Planning use classes

The Welsh Government is considering requiring second homes and holiday lets to have certain planning permission. This would have the benefit of allowing the council to set a cap of the number of these properties there are permitted to be, and enforce this.

However, because planning permission is usually permanent and the system envisaged creates scarcity, one of the outcomes will be to make homes with special planning permission even more valuable. This may benefit people who already own second homes and holiday lets, who are more likely not to come from the community, and so would create resentment among local people who are less likely to benefit from artificially inflated property values. (Dr Brooks highlighted this for second homes but not as an outcome of doing something similar for holiday lets.) There is also an element of a lottery where the gains are in excess of what the owner has paid and could fuel corruption to secure planning permission, and less chance that those particular properties will come back to the residential market.

Instead, the Welsh Government should consider a system of time-limited licences for holiday lets, which, if they were limited in number, could be auctioned as a way of finding what price landlords are willing to put on the right to let to tourists, and raise funds for the council to put back into the community.

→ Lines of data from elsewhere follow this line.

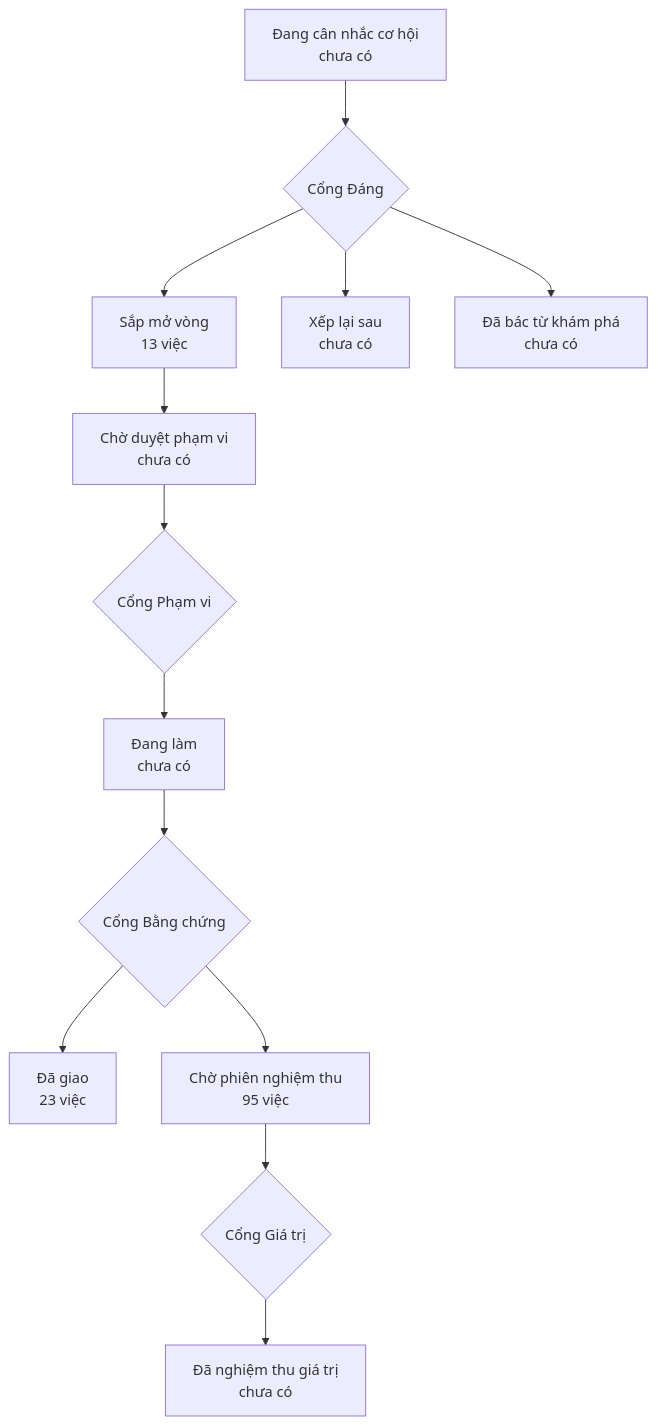
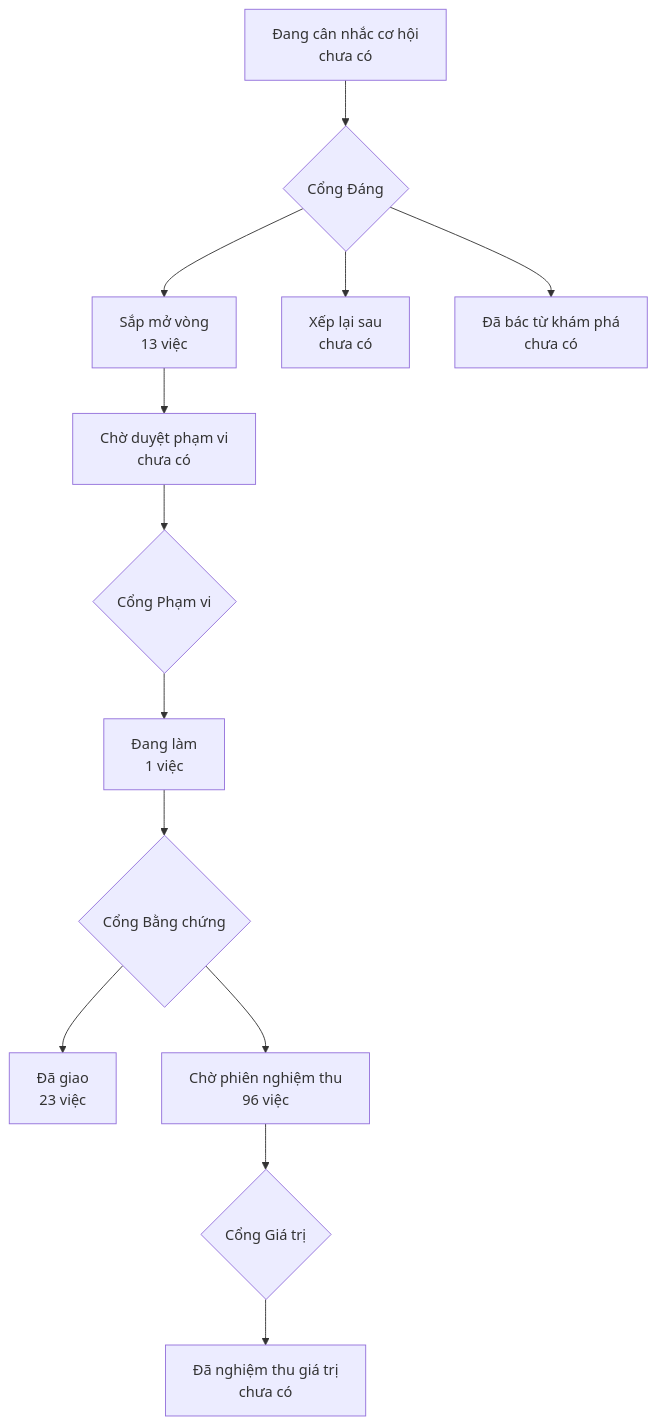
The diagram in PRODUCT-MAP.md (phanlemanh/onehub-quy-hang), drawn with Mermaid before and after one commit. The commit also changed other lines of this file and 1 other file, not shown here.

````diff
--- a/PRODUCT-MAP.md
+++ b/PRODUCT-MAP.md
@@ -7,12 +7,12 @@
 ```mermaid
 flowchart TD
   A["Đang cân nhắc cơ hội<br/>chưa có"] --> GD{"Cổng Đáng"}
   GD --> B["Sắp mở vòng<br/>13 việc"]
   GD --> XL["Xếp lại sau<br/>chưa có"]
   GD --> DB["Đã bác từ khám phá<br/>chưa có"]
   B --> CD["Chờ duyệt phạm vi<br/>chưa có"] --> GP{"Cổng Phạm vi"}
-  GP --> DL["Đang làm<br/>chưa có"] --> GB{"Cổng Bằng chứng"}
+  GP --> DL["Đang làm<br/>1 việc"] --> GB{"Cổng Bằng chứng"}
   GB --> DG["Đã giao<br/>23 việc"]
-  GB --> CN["Chờ phiên nghiệm thu<br/>95 việc"] --> GG{"Cổng Giá trị"}
+  GB --> CN["Chờ phiên nghiệm thu<br/>96 việc"] --> GG{"Cổng Giá trị"}
   GG --> NT["Đã nghiệm thu giá trị<br/>chưa có"]
 ```
````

Favouring homes to live in

Whereas holiday let operators can be regulated as businesses, with incentives and caps to direct them into making favourable decisions, there are few levers available to bring second homes back into use. If some homes are essentially banned from being second homes, then the unquenched demand for second homes from Britain’s wealthy will simply drive up the price of the few second homes there are left, making winners of a lucky few who sell properties with the right class to the highest bidder.

Simply allowing the market to build is also not the answer when we hear via Tim Farron MP that 80% of sales in the Lake District in 2021 were for second homes. There may be a good case to build homes specifically for the holiday market; indeed, without radical wealth redistribution the demand for holiday accommodation is not going to disappear. But allowing private developers to build and sell to whoever offers the most will only result in local people fighting over the scraps, more ghost towns and market prices and rents at the same high level. To ensure that new homes meet housing need and contribute to the community, they need to be targeted: built as affordable and then let to people on the waiting list or sold to first time buyers with a covenant that they are sold back into the community, such as on a community land trust basis. Those homes would never be available to second home owners so should secure greater political support. That requires funding and land from councils and the government – the former could be raised from owners of second homes.


For further information please contact Dan Wilson Craw, Deputy Director, Generation Rent.